“Vietnam’s High Human Development is a remarkable achievement and also creates opportunities for greater and more rapid progress in the coming development period. The country is at a critical juncture as it designs its next Socio-Economic Development Strategy, with decisions made today determining whether it will continue on it current path of growth and low inequality, and whether it can simultaneously shift to reducing pressure on the planet to enhance the harmony of the people and the environment,” said Wiesen. “I would like to reaffirm that UNDP stands ready to partner with Vietnam in this journey to redesign a path to progress that respects the intertwined fate of people and planet.”
Deputy Minister of Planning and Investment Tran Quoc Phuong praised the Human Development Index (HDI) report for introducing a new experimental index on human progress that takes into account countries’ carbon dioxide emissions and material footprint - planetary-pressures adjusted HDI (PHDI).
With the index, Vietnam, as one of the countries hardest hit by climate change, will have additional orientation foundation to issue and implement policies in response to environmental pollution and climate change, Phuong added.
According to the new report, the COVID-19 pandemic is the latest crisis facing the world, but unless humans release their grip on nature, it won’t be the last. Therefore, the report introduces the PHDI.
It lays out a stark choice for world leaders - take bold steps to reduce the immense pressure that is being exerted on the environment and the natural world, or humanity’s progress will stall.
Vietnam’s HDI value for 2019 is 0.704, putting the country in the high human development category and positioning it at 117 out of 189 countries and territories. Between 1990 - 2019, the country’s HDI value increased by almost 46 percent, which is among the highest HDI growth rates in the world.
Vietnam has also been performing well in terms of gender equality. With the Gender Development Index value of 0.997, it ranks 65th out of 162 countries and is the highest among five country groups./.VNA

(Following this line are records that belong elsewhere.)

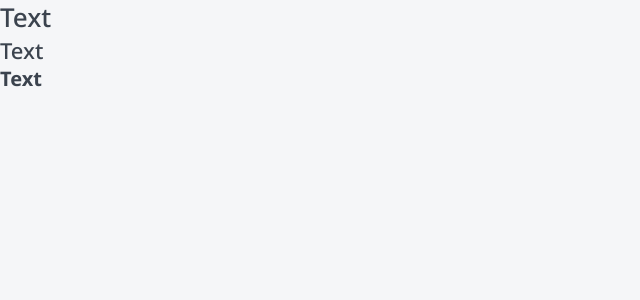
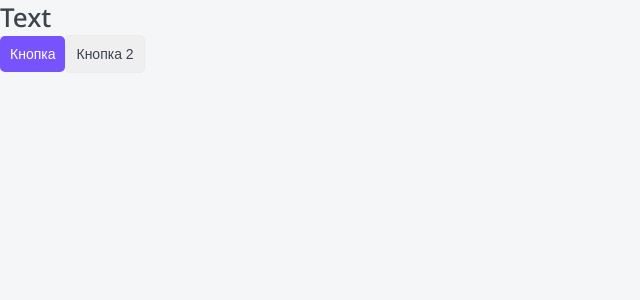
Before and after one commit to rail-sabirov/my-top, a Next.js app: page / in a window 1280 px wide. Shown: the top 300 px of the page, without its empty margins (0-640 px from the left). Built offline with nearby package versions, Linux system fonts and the light colour scheme.

Commit message:
Button: create, classnames, extends attributes and behaviors

```diff
--- /dev/null
+++ b/components/Button/Button.module.css
@@ -0,0 +1,34 @@
+.button {
+    display: inline-block;
+
+    box-sizing: border-box;
+    padding: 10px;
+
+    cursor: pointer;
+
+    text-align: center;
+    border: none;
+    border-radius: 5px;
+    font-size: 14px;
+
+    transition: all 0.3s;
+}
+
+.primary {
+    color: var(--white);
+    background-color: var(--primary);
+}
+
+.primary:hover {
+    background-color: var(--primary-hover);
+}
+
+.ghost {
+    color: var(--black);
+    background-color: none;
+    border: 1px solid var(--gray-light);
+}
+.ghost:hover {
+    color: var(--white);
+    background-color: var(--primary);
+}
--- /dev/null
+++ b/components/Button/Button.props.ts
@@ -0,0 +1,6 @@
+import { ButtonHTMLAttributes, DetailedHTMLProps, ReactNode } from 'react';
+
+export interface ButtonProps extends DetailedHTMLProps<ButtonHTMLAttributes<HTMLButtonElement>, HTMLButtonElement> {
+    children: ReactNode;
+    appearance: 'primary' | 'ghost';
+}
--- /dev/null
+++ b/components/Button/Button.tsx
@@ -0,0 +1,24 @@
+import styles from './Button.module.css';
+import { ButtonProps } from './Button.props';
+import cn from 'classnames';
+
+// <Button appearance="primary">Press me</Button>
+
+// appearance - тип кнопки
+// children - содержимое тега компонента <Button>children</Button>
+// className - классы прописаные в теге
+// ...props - остальные свойства которые наследуются от родителей ButtonProps
+
+export const Button = ({ appearance, children, className, ...props }: ButtonProps): JSX.Element => {
+    return (<button
+        className={cn(styles.button, className, {
+            [styles.primary]: appearance == 'primary',
+            [styles.ghost]: appearance == 'ghost',
+        })}
+
+        // Остальные свойства для кнопки
+        {...props}
+    >
+        {children}
+    </button>);
+};
--- a/components/index.ts
+++ b/components/index.ts
@@ -3,3 +3,4 @@
  */
 
 export * from './Htag/Htag';
+export * from './Button/Button';
--- a/package.json
+++ b/package.json
@@ -24,6 +24,7 @@
     "win-node-env": "^0.6.1"
   },
   "devDependencies": {
+    "@types/classnames": "^2.3.1",
     "@typescript-eslint/eslint-plugin": "^5.59.6",
     "@typescript-eslint/parser": "^5.59.6",
     "cross-env": "^7.0.3"
--- a/pages/index.tsx
+++ b/pages/index.tsx
@@ -1,16 +1,12 @@
-import Head from 'next/head';
-import Image from 'next/image';
 import { Inter } from 'next/font/google';
-import styles from '@/styles/Home.module.css';
-import { MyComponent } from './MyComponent';
-import { Htag } from '@/components';
+import { Button, Htag } from '@/components';
 
 const inter = Inter({ subsets: ['latin'] });
 
 export default function Home(): JSX.Element {
   return (<>
     <Htag tag='h1'>Text</Htag>
-    <Htag tag='h2'>Text</Htag>
-    <Htag tag='h3'>Text</Htag>
+    <Button appearance='primary' className='my-class'>Кнопка</Button>
+    <Button appearance='ghost'>Кнопка 2</Button>
   </>);
 }
--- a/styles/globals.css
+++ b/styles/globals.css
@@ -21,8 +21,10 @@
 
 :root {
 	--black: #3B434E;
+	--gray-light: #EBEBEB;
 	--white: white;
 	--primary: #7653FC;
+	--primary-hover: #6344DF;
 	--red: #FC836D;
 	--green: #1DC47E;
 	--green-light: #C8F8E4;
```
Also changed, not shown: 1 other file (tests, documents, lock files or other folders).
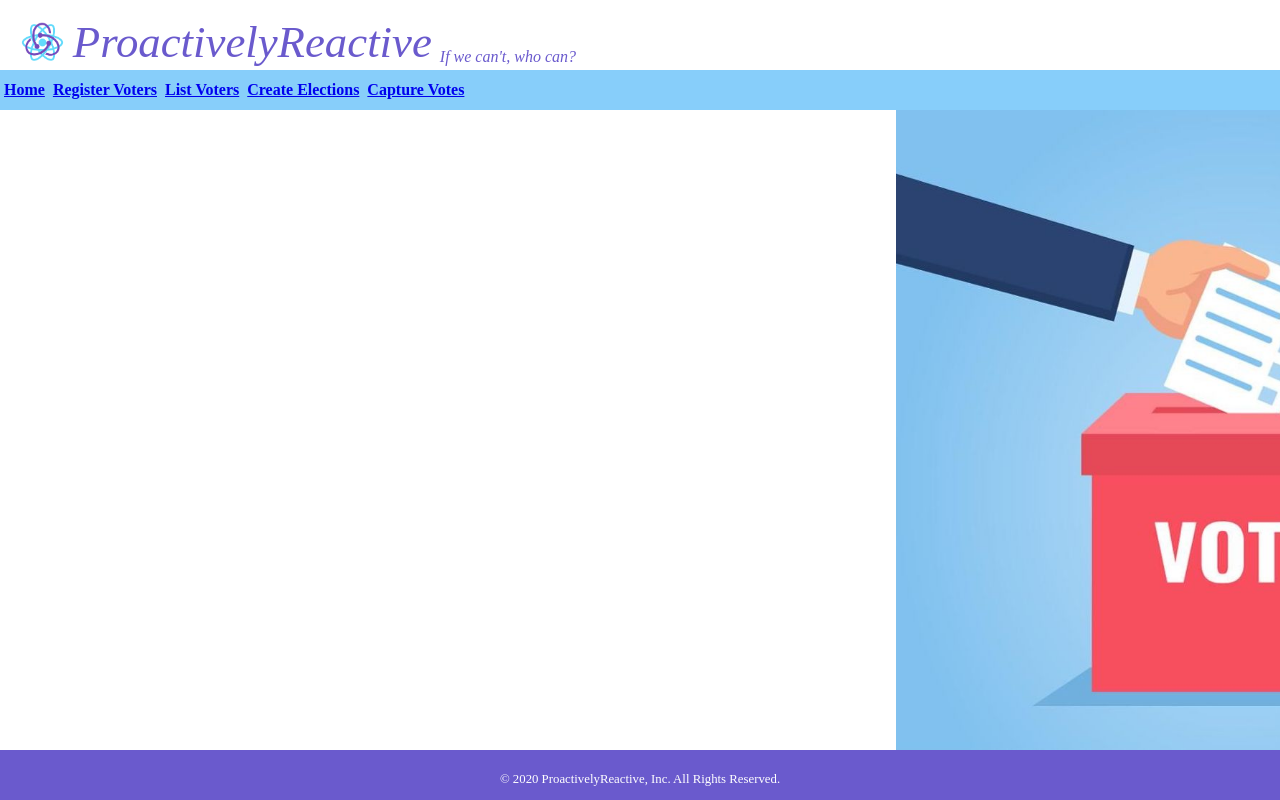
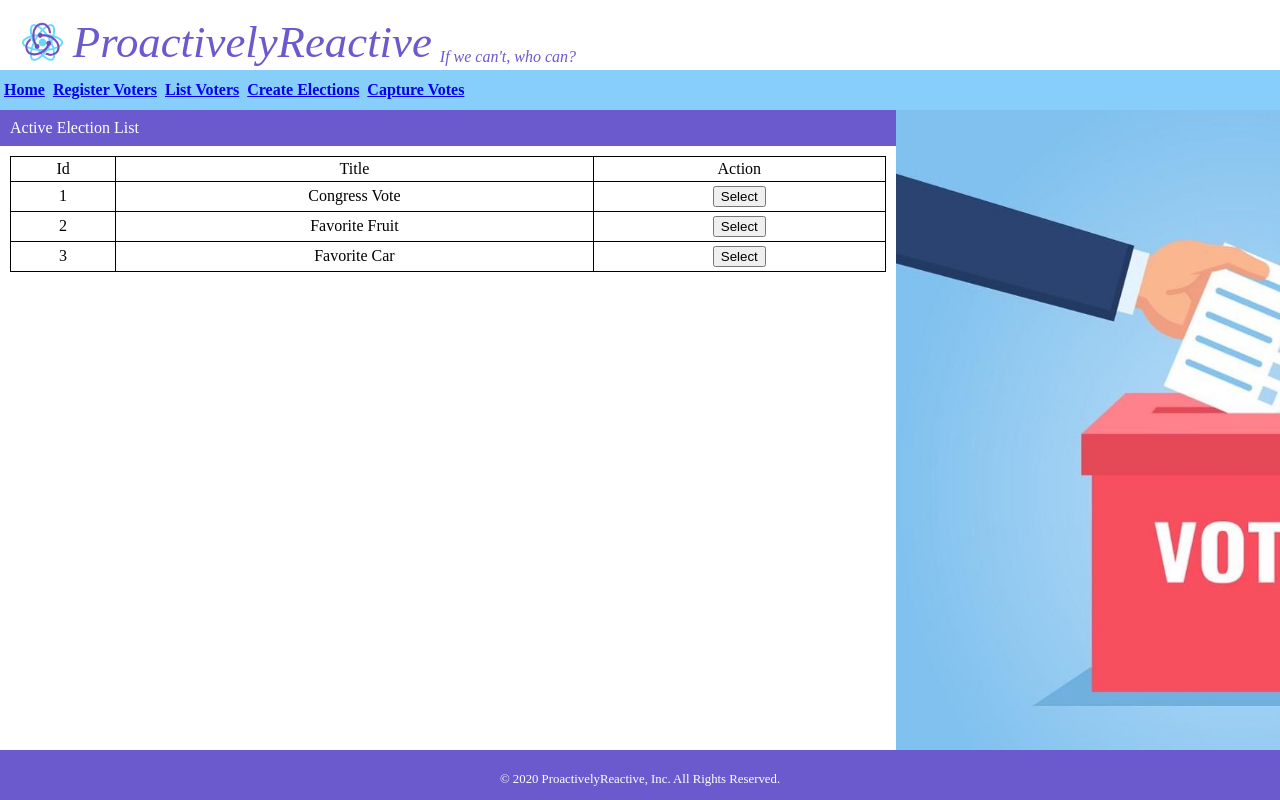
Before and after one commit to rkathir/ProactivelyReactive, a React (Create React App) app: page /electionList in a window 1280 px wide. Built offline with nearby package versions, Linux system fonts and the light colour scheme.

Commit message:
Adding Election list and updating main menu and app.js

```diff
--- a/src/components/App.js
+++ b/src/components/App.js
@@ -1,32 +1,70 @@
-import React from 'react';
-import { Provider } from 'react-redux';
-import {
-  Switch, Route,
-} from 'react-router-dom';
+import React from "react";
+import { Provider } from "react-redux";
+import { Switch, Route } from "react-router-dom";
 
+import { PageLayout } from "./blocks/PageLayout";
+import { PageHeader } from "./blocks/PageHeader";
+import { PageFooter } from "./blocks/PageFooter";
+import { MainMenu } from "./blocks/MainMenu";
+import { Content } from "./blocks/Content";
+import { HomePage } from "./pages/HomePage";
+import { VoterRegistrationPage } from "./pages/VoterRegistrationPage";
+import { ElectionListPage } from "./pages/ElectionListPage";
+import { VoterListPage } from "./pages/VoterListPage";
+import { SideBar } from "./blocks/Sidebar";
 
-import { PageLayout } from './blocks/PageLayout';
-import { PageHeader } from './blocks/PageHeader';
-import { PageFooter } from './blocks/PageFooter';
-import { MainMenu } from './blocks/MainMenu';
-import { Content } from './blocks/Content';
-import { HomePage } from './pages/HomePage';
-import { VoterRegistrationPage } from './pages/VoterRegistrationPage';
-import { VoterListPage } from './pages/VoterListPage';
-import { SideBar } from './blocks/Sidebar'
-
-import { colorStore } from '../stores/colorStore';
-import { ColorToolPageContainer } from './containers/ColorToolPageContainer';
+import { colorStore } from "../stores/colorStore";
+import { ColorToolPageContainer } from "./containers/ColorToolPageContainer";
 
 const initialVoterList = [
-  { id: 1, firstName: 'bob', lastName: 'smith', address: '1232 Laurel St', city: 'Sunnyvale', birthdate: '05/12/1980', email: 'a@test.com', phone: '1243124221' },
-  { id: 2, firstName: 'laura', lastName: 'diaz', address: '432 Marine Way', city: 'Mountain View', birthdate: '05/12/1980', email: 'b@test.com', phone: '213412424' },
-  { id: 3, firstName: 'john', lastName: 'doe', address: '214 Cassie Ave', city: 'Mountain View', birthdate: '05/12/1980', email: 'c@test.com', phone: '12341242421' },
+  {
+    id: 1,
+    firstName: "bob",
+    lastName: "smith",
+    address: "1232 Laurel St",
+    city: "Sunnyvale",
+    birthdate: "05/12/1980",
+    email: "a@test.com",
+    phone: "1243124221",
+  },
+  {
+    id: 2,
+    firstName: "laura",
+    lastName: "diaz",
+    address: "432 Marine Way",
+    city: "Mountain View",
+    birthdate: "05/12/1980",
+    email: "b@test.com",
+    phone: "213412424",
+  },
+  {
+    id: 3,
+    firstName: "john",
+    lastName: "doe",
+    address: "214 Cassie Ave",
+    city: "Mountain View",
+    birthdate: "05/12/1980",
+    email: "c@test.com",
+    phone: "12341242421",
+  },
 ];
 
+const activeElectionList = [
+  {
+    id: 1,
+    title: "Congress Vote",
+  },
+  {
+    id: 2,
+    title: "Favorite Fruit",
+  },
+  {
+    id: 3,
+    title: "Favorite Car",
+  },
+];
 
 export const App = () => {
-
   return (
     <PageLayout>
       <PageHeader />
@@ -42,11 +80,9 @@ export const App = () => {
           <Route path="/listVoters">
             <VoterListPage voters={initialVoterList} />
           </Route>
-            <Route path="/createElection">
-
-            </Route>
-            <Route path="/CaptureVote">
-
+          <Route path="/createElection"></Route>
+          <Route path="/electionList">
+            <ElectionListPage elections={activeElectionList} />
           </Route>
           <Route path="/color-tool">
             <Provider store={colorStore}>
--- a/src/components/blocks/MainMenu.js
+++ b/src/components/blocks/MainMenu.js
@@ -1,27 +1,27 @@
-import React from 'react';
-import { Link } from 'react-router-dom';
+import React from "react";
+import { Link } from "react-router-dom";
 
-import './MainMenu.css';
+import "./MainMenu.css";
 
 export const MainMenu = () => {
-
   // ui model data
   const menuItems = [
-    { id: 1, url: '/', caption: 'Home' },
-    { id: 2, url: '/registerVoter', caption: 'Register Voters' },
-    { id: 3, url: '/listVoters', caption: 'List Voters' },
-    { id: 4, url: '/createElection', caption: 'Create Elections' },
-    { id: 5, url: '/CaptureVote', caption: 'Capture Votes' },
+    { id: 1, url: "/", caption: "Home" },
+    { id: 2, url: "/registerVoter", caption: "Register Voters" },
+    { id: 3, url: "/listVoters", caption: "List Voters" },
+    { id: 4, url: "/createElection", caption: "Create Elections" },
+    { id: 5, url: "/electionList", caption: "Capture Votes" },
   ];
 
   return (
     <nav id="main-menu">
       <ul>
-        {menuItems.map(menuItem => <li key={menuItem.id}>
-          <Link to={menuItem.url}>{menuItem.caption}</Link>
-        </li>)}
+        {menuItems.map((menuItem) => (
+          <li key={menuItem.id}>
+            <Link to={menuItem.url}>{menuItem.caption}</Link>
+          </li>
+        ))}
       </ul>
     </nav>
   );
-
 };
--- /dev/null
+++ b/src/components/election-list/ElectionListRow.js
@@ -0,0 +1,17 @@
+import React from "react";
+
+import { DataCell } from "./misc";
+
+export const ElectionListRow = ({ elections, onSelect: selectElection }) => {
+  return (
+    <tr>
+      <DataCell>{elections.id}</DataCell>
+      <DataCell>{elections.title}</DataCell>
+      <DataCell>
+        <button type="button" onClick={() => selectElection(elections.id)}>
+          Select
+        </button>
+      </DataCell>
+    </tr>
+  );
+};
--- /dev/null
+++ b/src/components/election-list/ElectionTable.js
@@ -0,0 +1,27 @@
+import React from "react";
+
+import { HeaderCell } from "./misc";
+import { ElectionListRow } from "./ElectionListRow";
+
+export const ElectionTable = ({
+  elections,
+  electionsId,
+  onSelect: selectElection,
+}) => {
+  return (
+    <table>
+      <thead>
+        <tr>
+          <HeaderCell>Id</HeaderCell>
+          <HeaderCell>Title</HeaderCell>
+          <HeaderCell>Action</HeaderCell>
+        </tr>
+      </thead>
+      <tbody>
+        {elections.map((elections) => (
+          <ElectionListRow key={elections.id} elections={elections} />
+        ))}
+      </tbody>
+    </table>
+  );
+};
--- /dev/null
+++ b/src/components/election-list/misc.js
@@ -0,0 +1,11 @@
+import React from "react";
+
+import electionListPageStyles from "./misc.module.css";
+
+export const HeaderCell = ({ children }) => (
+  <th className={electionListPageStyles.electionTableHeaderCell}>{children}</th>
+);
+
+export const DataCell = ({ children }) => (
+  <td className={electionListPageStyles.electionTableHeaderCell}>{children}</td>
+);
--- /dev/null
+++ b/src/components/election-list/misc.module.css
@@ -0,0 +1,5 @@
+.electionTableHeaderCell,
+.electionTableHeaderCell {
+  padding: 4px;
+  border: 1px solid black;
+}
--- /dev/null
+++ b/src/components/pages/ElectionListPage.js
@@ -0,0 +1,16 @@
+import React from "react";
+
+import { SectionHeader } from "../blocks/SectionHeader";
+import { ContentSection } from "../blocks/ContentSection";
+import { ElectionTable } from "../election-list/ElectionTable";
+
+export const ElectionListPage = ({ elections, onSelect: selectElection }) => {
+  return (
+    <>
+      <SectionHeader headerText="Active Election List" />
+      <ContentSection>
+        <ElectionTable elections={elections} onSelect={selectElection} />
+      </ContentSection>
+    </>
+  );
+};
```
Lines whose indentation alone changed are shown as unchanged.
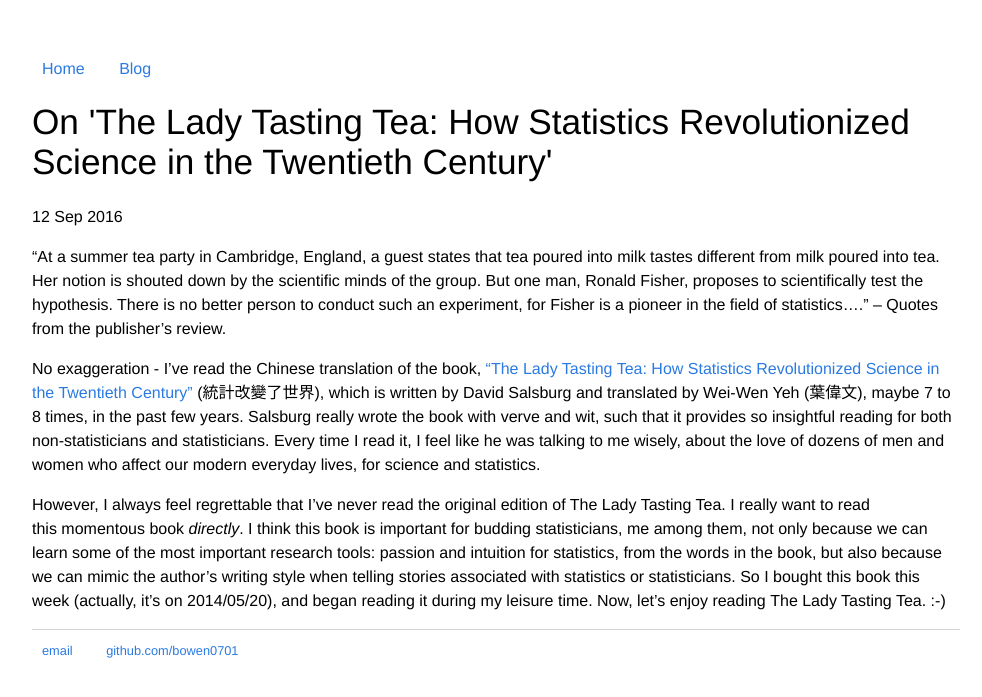
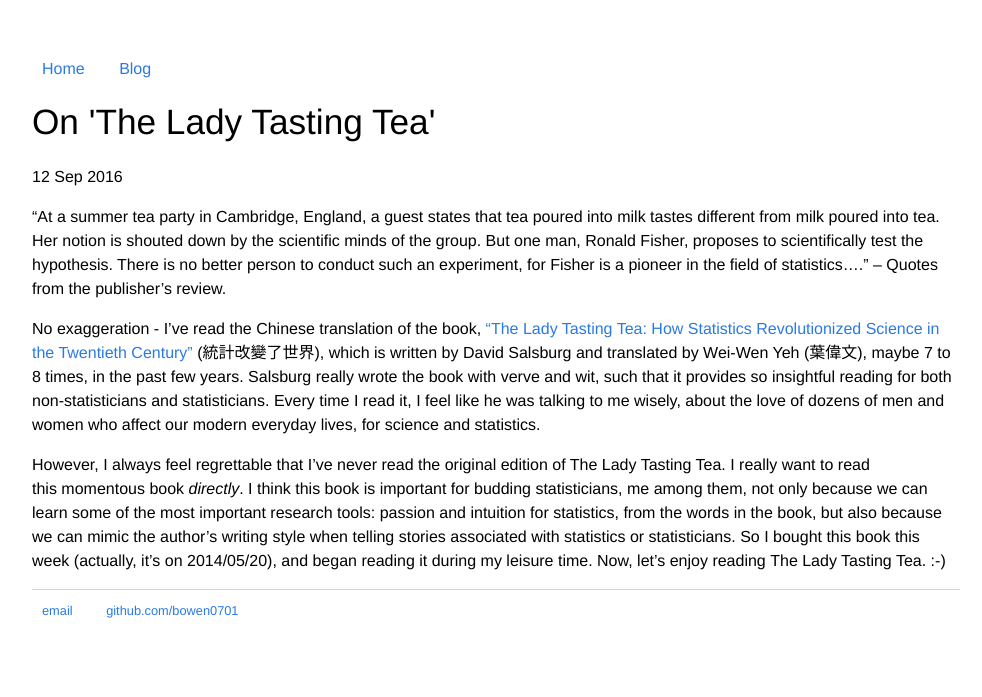
Before and after one commit to bowen0701/bowen0701.github.io, a Jekyll site: the page built from _posts/2016-09-12-lady-tasting-tea.md, in a window 1280 px wide. Shown: the top 697 px of the page, without its empty margins (144-1126 px from the left). Built offline with Jekyll 4.4.1, drawn with Linux system fonts in a browser that asks for light colours.

Commit message:
Shorten title name

```diff
--- a/_posts/2016-09-12-lady-tasting-tea.md
+++ b/_posts/2016-09-12-lady-tasting-tea.md
@@ -1,6 +1,6 @@
 ---
 layout: post
-title: "On 'The Lady Tasting Tea: How Statistics Revolutionized Science in the Twentieth Century'"
+title: "On 'The Lady Tasting Tea'"
 date: 2016-09-12
 ---
 
```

With Vietnam celebrating the 44th anniversary of joining the UN this month, Caitlin Wiesen, UNDP resident representative in Vietnam, pores over the country's progress in human development and the challenges ahead to tackle various inequalities.